A coffin about to be lowered at a funeral service in a cemetery.

A 2004 article titled “The Economic Consequences of a Husband’s Death: Evidence from the HRS and AHEAD” published in the Social Security Bulletin found that death in the years just before retirement can have a devastating impact on the financial outlook for the survivor. The loss of expected financial benefits during those years can significantly impact a non-working or lower-earning spouse as this is typically the time that the higher-earning spouse is at the peak of her earning and saving potential, combined with the fact that many lower-earning spouses will be less likely to develop new skill sets or begin a new career during their final working years.

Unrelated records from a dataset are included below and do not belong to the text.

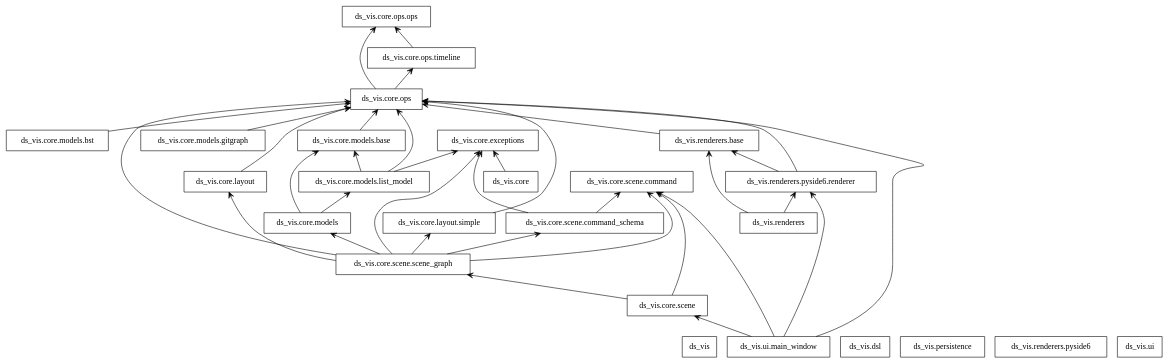
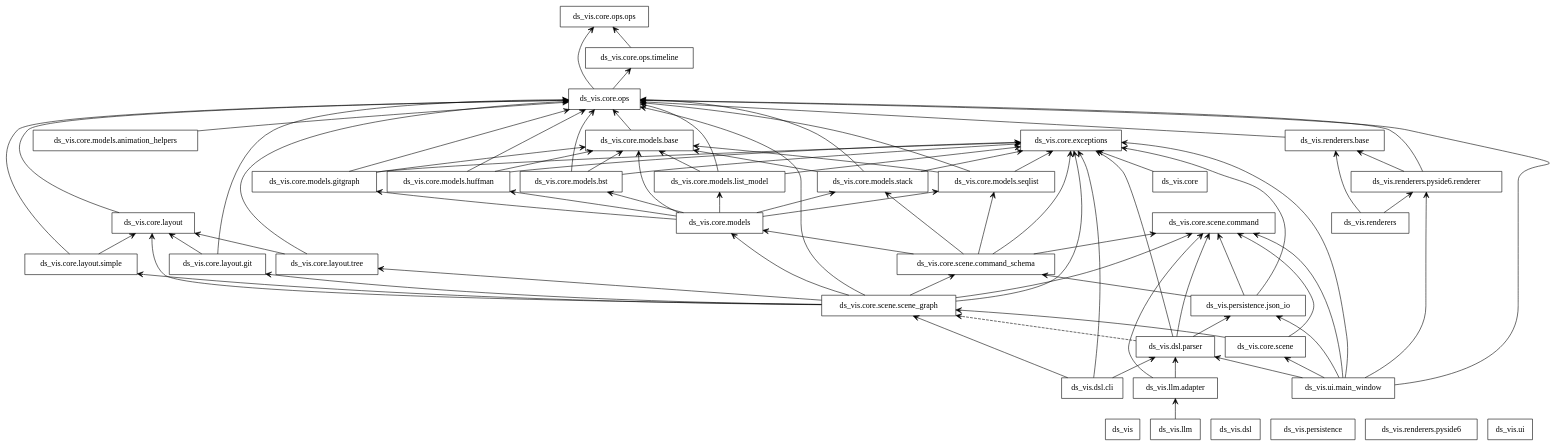
Before and after one commit to elecdot/ds-vis: the diagram in docs/diagrams/uml/packages_ds_vis.dot, drawn with Graphviz. The commit also changed 31 other files, not shown here.

```diff
--- a/docs/diagrams/uml/packages_ds_vis.dot
+++ b/docs/diagrams/uml/packages_ds_vis.dot
@@ -1,63 +1,119 @@
 digraph "packages_ds_vis" {
 rankdir=BT
 charset="utf-8"
 "ds_vis" [color="black", label=<ds_vis>, shape="box", style="solid"];
 "ds_vis.core" [color="black", label=<ds_vis.core>, shape="box", style="solid"];
 "ds_vis.core.exceptions" [color="black", label=<ds_vis.core.exceptions>, shape="box", style="solid"];
 "ds_vis.core.layout" [color="black", label=<ds_vis.core.layout>, shape="box", style="solid"];
+"ds_vis.core.layout.git" [color="black", label=<ds_vis.core.layout.git>, shape="box", style="solid"];
 "ds_vis.core.layout.simple" [color="black", label=<ds_vis.core.layout.simple>, shape="box", style="solid"];
+"ds_vis.core.layout.tree" [color="black", label=<ds_vis.core.layout.tree>, shape="box", style="solid"];
 "ds_vis.core.models" [color="black", label=<ds_vis.core.models>, shape="box", style="solid"];
+"ds_vis.core.models.animation_helpers" [color="black", label=<ds_vis.core.models.animation_helpers>, shape="box", style="solid"];
 "ds_vis.core.models.base" [color="black", label=<ds_vis.core.models.base>, shape="box", style="solid"];
 "ds_vis.core.models.bst" [color="black", label=<ds_vis.core.models.bst>, shape="box", style="solid"];
 "ds_vis.core.models.gitgraph" [color="black", label=<ds_vis.core.models.gitgraph>, shape="box", style="solid"];
+"ds_vis.core.models.huffman" [color="black", label=<ds_vis.core.models.huffman>, shape="box", style="solid"];
 "ds_vis.core.models.list_model" [color="black", label=<ds_vis.core.models.list_model>, shape="box", style="solid"];
+"ds_vis.core.models.seqlist" [color="black", label=<ds_vis.core.models.seqlist>, shape="box", style="solid"];
+"ds_vis.core.models.stack" [color="black", label=<ds_vis.core.models.stack>, shape="box", style="solid"];
 "ds_vis.core.ops" [color="black", label=<ds_vis.core.ops>, shape="box", style="solid"];
 "ds_vis.core.ops.ops" [color="black", label=<ds_vis.core.ops.ops>, shape="box", style="solid"];
 "ds_vis.core.ops.timeline" [color="black", label=<ds_vis.core.ops.timeline>, shape="box", style="solid"];
 "ds_vis.core.scene" [color="black", label=<ds_vis.core.scene>, shape="box", style="solid"];
 "ds_vis.core.scene.command" [color="black", label=<ds_vis.core.scene.command>, shape="box", style="solid"];
 "ds_vis.core.scene.command_schema" [color="black", label=<ds_vis.core.scene.command_schema>, shape="box", style="solid"];
 "ds_vis.core.scene.scene_graph" [color="black", label=<ds_vis.core.scene.scene_graph>, shape="box", style="solid"];
 "ds_vis.dsl" [color="black", label=<ds_vis.dsl>, shape="box", style="solid"];
+"ds_vis.dsl.cli" [color="black", label=<ds_vis.dsl.cli>, shape="box", style="solid"];
+"ds_vis.dsl.parser" [color="black", label=<ds_vis.dsl.parser>, shape="box", style="solid"];
+"ds_vis.llm" [color="black", label=<ds_vis.llm>, shape="box", style="solid"];
+"ds_vis.llm.adapter" [color="black", label=<ds_vis.llm.adapter>, shape="box", style="solid"];
 "ds_vis.persistence" [color="black", label=<ds_vis.persistence>, shape="box", style="solid"];
+"ds_vis.persistence.json_io" [color="black", label=<ds_vis.persistence.json_io>, shape="box", style="solid"];
 "ds_vis.renderers" [color="black", label=<ds_vis.renderers>, shape="box", style="solid"];
 "ds_vis.renderers.base" [color="black", label=<ds_vis.renderers.base>, shape="box", style="solid"];
 "ds_vis.renderers.pyside6" [color="black", label=<ds_vis.renderers.pyside6>, shape="box", style="solid"];
 "ds_vis.renderers.pyside6.renderer" [color="black", label=<ds_vis.renderers.pyside6.renderer>, shape="box", style="solid"];
 "ds_vis.ui" [color="black", label=<ds_vis.ui>, shape="box", style="solid"];
 "ds_vis.ui.main_window" [color="black", label=<ds_vis.ui.main_window>, shape="box", style="solid"];
 "ds_vis.core" -> "ds_vis.core.exceptions" [arrowhead="open", arrowtail="none"];
 "ds_vis.core.layout" -> "ds_vis.core.ops" [arrowhead="open", arrowtail="none"];
+"ds_vis.core.layout.git" -> "ds_vis.core.layout" [arrowhead="open", arrowtail="none"];
+"ds_vis.core.layout.git" -> "ds_vis.core.ops" [arrowhead="open", arrowtail="none"];
+"ds_vis.core.layout.simple" -> "ds_vis.core.layout" [arrowhead="open", arrowtail="none"];
 "ds_vis.core.layout.simple" -> "ds_vis.core.ops" [arrowhead="open", arrowtail="none"];
+"ds_vis.core.layout.tree" -> "ds_vis.core.layout" [arrowhead="open", arrowtail="none"];
+"ds_vis.core.layout.tree" -> "ds_vis.core.ops" [arrowhead="open", arrowtail="none"];
 "ds_vis.core.models" -> "ds_vis.core.models.base" [arrowhead="open", arrowtail="none"];
+"ds_vis.core.models" -> "ds_vis.core.models.bst" [arrowhead="open", arrowtail="none"];
+"ds_vis.core.models" -> "ds_vis.core.models.gitgraph" [arrowhead="open", arrowtail="none"];
+"ds_vis.core.models" -> "ds_vis.core.models.huffman" [arrowhead="open", arrowtail="none"];
 "ds_vis.core.models" -> "ds_vis.core.models.list_model" [arrowhead="open", arrowtail="none"];
+"ds_vis.core.models" -> "ds_vis.core.models.seqlist" [arrowhead="open", arrowtail="none"];
+"ds_vis.core.models" -> "ds_vis.core.models.stack" [arrowhead="open", arrowtail="none"];
+"ds_vis.core.models.animation_helpers" -> "ds_vis.core.ops" [arrowhead="open", arrowtail="none"];
 "ds_vis.core.models.base" -> "ds_vis.core.ops" [arrowhead="open", arrowtail="none"];
+"ds_vis.core.models.bst" -> "ds_vis.core.exceptions" [arrowhead="open", arrowtail="none"];
+"ds_vis.core.models.bst" -> "ds_vis.core.models.base" [arrowhead="open", arrowtail="none"];
 "ds_vis.core.models.bst" -> "ds_vis.core.ops" [arrowhead="open", arrowtail="none"];
+"ds_vis.core.models.gitgraph" -> "ds_vis.core.exceptions" [arrowhead="open", arrowtail="none"];
+"ds_vis.core.models.gitgraph" -> "ds_vis.core.models.base" [arrowhead="open", arrowtail="none"];
 "ds_vis.core.models.gitgraph" -> "ds_vis.core.ops" [arrowhead="open", arrowtail="none"];
+"ds_vis.core.models.huffman" -> "ds_vis.core.exceptions" [arrowhead="open", arrowtail="none"];
+"ds_vis.core.models.huffman" -> "ds_vis.core.models.base" [arrowhead="open", arrowtail="none"];
+"ds_vis.core.models.huffman" -> "ds_vis.core.ops" [arrowhead="open", arrowtail="none"];
 "ds_vis.core.models.list_model" -> "ds_vis.core.exceptions" [arrowhead="open", arrowtail="none"];
 "ds_vis.core.models.list_model" -> "ds_vis.core.models.base" [arrowhead="open", arrowtail="none"];
 "ds_vis.core.models.list_model" -> "ds_vis.core.ops" [arrowhead="open", arrowtail="none"];
+"ds_vis.core.models.seqlist" -> "ds_vis.core.exceptions" [arrowhead="open", arrowtail="none"];
+"ds_vis.core.models.seqlist" -> "ds_vis.core.models.base" [arrowhead="open", arrowtail="none"];
+"ds_vis.core.models.seqlist" -> "ds_vis.core.ops" [arrowhead="open", arrowtail="none"];
+"ds_vis.core.models.stack" -> "ds_vis.core.exceptions" [arrowhead="open", arrowtail="none"];
+"ds_vis.core.models.stack" -> "ds_vis.core.models.base" [arrowhead="open", arrowtail="none"];
+"ds_vis.core.models.stack" -> "ds_vis.core.ops" [arrowhead="open", arrowtail="none"];
 "ds_vis.core.ops" -> "ds_vis.core.ops.ops" [arrowhead="open", arrowtail="none"];
 "ds_vis.core.ops" -> "ds_vis.core.ops.timeline" [arrowhead="open", arrowtail="none"];
 "ds_vis.core.ops.timeline" -> "ds_vis.core.ops.ops" [arrowhead="open", arrowtail="none"];
 "ds_vis.core.scene" -> "ds_vis.core.scene.command" [arrowhead="open", arrowtail="none"];
 "ds_vis.core.scene" -> "ds_vis.core.scene.scene_graph" [arrowhead="open", arrowtail="none"];
 "ds_vis.core.scene.command_schema" -> "ds_vis.core.exceptions" [arrowhead="open", arrowtail="none"];
+"ds_vis.core.scene.command_schema" -> "ds_vis.core.models" [arrowhead="open", arrowtail="none"];
+"ds_vis.core.scene.command_schema" -> "ds_vis.core.models.seqlist" [arrowhead="open", arrowtail="none"];
+"ds_vis.core.scene.command_schema" -> "ds_vis.core.models.stack" [arrowhead="open", arrowtail="none"];
 "ds_vis.core.scene.command_schema" -> "ds_vis.core.scene.command" [arrowhead="open", arrowtail="none"];
 "ds_vis.core.scene.scene_graph" -> "ds_vis.core.exceptions" [arrowhead="open", arrowtail="none"];
 "ds_vis.core.scene.scene_graph" -> "ds_vis.core.layout" [arrowhead="open", arrowtail="none"];
+"ds_vis.core.scene.scene_graph" -> "ds_vis.core.layout.git" [arrowhead="open", arrowtail="none"];
 "ds_vis.core.scene.scene_graph" -> "ds_vis.core.layout.simple" [arrowhead="open", arrowtail="none"];
+"ds_vis.core.scene.scene_graph" -> "ds_vis.core.layout.tree" [arrowhead="open", arrowtail="none"];
 "ds_vis.core.scene.scene_graph" -> "ds_vis.core.models" [arrowhead="open", arrowtail="none"];
 "ds_vis.core.scene.scene_graph" -> "ds_vis.core.ops" [arrowhead="open", arrowtail="none"];
 "ds_vis.core.scene.scene_graph" -> "ds_vis.core.scene.command" [arrowhead="open", arrowtail="none"];
 "ds_vis.core.scene.scene_graph" -> "ds_vis.core.scene.command_schema" [arrowhead="open", arrowtail="none"];
+"ds_vis.dsl.cli" -> "ds_vis.core.exceptions" [arrowhead="open", arrowtail="none"];
+"ds_vis.dsl.cli" -> "ds_vis.core.scene.scene_graph" [arrowhead="open", arrowtail="none"];
+"ds_vis.dsl.cli" -> "ds_vis.dsl.parser" [arrowhead="open", arrowtail="none"];
+"ds_vis.dsl.parser" -> "ds_vis.core.exceptions" [arrowhead="open", arrowtail="none"];
+"ds_vis.dsl.parser" -> "ds_vis.core.scene.command" [arrowhead="open", arrowtail="none"];
+"ds_vis.dsl.parser" -> "ds_vis.persistence.json_io" [arrowhead="open", arrowtail="none"];
+"ds_vis.llm" -> "ds_vis.llm.adapter" [arrowhead="open", arrowtail="none"];
+"ds_vis.llm.adapter" -> "ds_vis.core.scene.command" [arrowhead="open", arrowtail="none"];
+"ds_vis.llm.adapter" -> "ds_vis.dsl.parser" [arrowhead="open", arrowtail="none"];
+"ds_vis.persistence.json_io" -> "ds_vis.core.exceptions" [arrowhead="open", arrowtail="none"];
+"ds_vis.persistence.json_io" -> "ds_vis.core.scene.command" [arrowhead="open", arrowtail="none"];
+"ds_vis.persistence.json_io" -> "ds_vis.core.scene.command_schema" [arrowhead="open", arrowtail="none"];
 "ds_vis.renderers" -> "ds_vis.renderers.base" [arrowhead="open", arrowtail="none"];
 "ds_vis.renderers" -> "ds_vis.renderers.pyside6.renderer" [arrowhead="open", arrowtail="none"];
 "ds_vis.renderers.base" -> "ds_vis.core.ops" [arrowhead="open", arrowtail="none"];
 "ds_vis.renderers.pyside6.renderer" -> "ds_vis.core.ops" [arrowhead="open", arrowtail="none"];
 "ds_vis.renderers.pyside6.renderer" -> "ds_vis.renderers.base" [arrowhead="open", arrowtail="none"];
+"ds_vis.ui.main_window" -> "ds_vis.core.exceptions" [arrowhead="open", arrowtail="none"];
 "ds_vis.ui.main_window" -> "ds_vis.core.ops" [arrowhead="open", arrowtail="none"];
 "ds_vis.ui.main_window" -> "ds_vis.core.scene" [arrowhead="open", arrowtail="none"];
 "ds_vis.ui.main_window" -> "ds_vis.core.scene.command" [arrowhead="open", arrowtail="none"];
+"ds_vis.ui.main_window" -> "ds_vis.dsl.parser" [arrowhead="open", arrowtail="none"];
+"ds_vis.ui.main_window" -> "ds_vis.persistence.json_io" [arrowhead="open", arrowtail="none"];
 "ds_vis.ui.main_window" -> "ds_vis.renderers.pyside6.renderer" [arrowhead="open", arrowtail="none"];
+"ds_vis.dsl.parser" -> "ds_vis.core.scene.scene_graph" [arrowhead="open", arrowtail="none", style="dashed"];
 }
```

One aspect of Social Security that many approaching their 60s as a widow(er) may not be aware of are the survivor benefits for spouses and divorced spouses of decedents. This is a benefit on the Social Security record of a prior spouse who qualified for benefits. Eligible widow(er)s are those who were married for at least nine months before the death (this is waived if death is due to an accident or military duty), or surviving divorced spouses who were married for at least 10 years and did not remarry until after age 60. If you are in your 50s and disabled, you may also qualify for a benefit, or if you are disabled and divorced after being married for at least 10 years. Such benefits are also available at any age if you are caring for a child of the decedent who is under 16 years of age or disabled.

Qualifications for being fully insured for this benefit are less stringent than normal retirement benefits. That means spouses who may not have been aware their partner would qualify for Social Security may later find that they are eligible for a widow(er) benefit. In addition, benefits can be claimed as early as age 60, which is two years before the minimum age to otherwise apply for retirement benefits.

There are many planning implications for the surviving spouse benefit. One of the most important developments is that someone who would not qualify for Social Security retirement benefits on his or her own record can start drawing income early.

It is worth noting that Social Security benefits may become subject to income taxation. Take a comprehensive look at your retirement cash flow and tax planning with the help of your financial advisor before taking benefits. If you plan to continue working, the benefits of claiming before your full retirement age should be weighed as well. At your full retirement age, the earnings test no longer applies.

If you are able to qualify for retirement benefits yourself, one strategy to generate some retirement income while deferring (and growing) a claim on your own benefit would be to apply for a widow(er)s benefit. Once you are eligible to claim on your own benefit (usually at age 62), you can elect to switch to your own benefit. You could also choose to continue to allow it to grow by not claiming your own benefits before your full retirement age and earning delayed retirement credits up until age 70. The deferral of Social Security retirement benefits until age 70 is widely accepted to be in your financial interest if you have the ability to wait that long.

When filing, it is important to know if you qualify for multiple benefits, and how to you should manage the benefits you wish to claim, and not those that you do not.

Planning for Social Security and retirement when widowed can be a very complicated undertaking, and there are many considerations to taking benefits. In addition to speaking with your local Social Security office, make sure to discuss your changing income and cash flow needs with a financial advisor or your accountant.

Robert Schmansky is an independent financial advisor and founder of Clear Financial Advisors in Livonia, Michigan. Rob has over a decade of experience in retirement planning and investment strategies.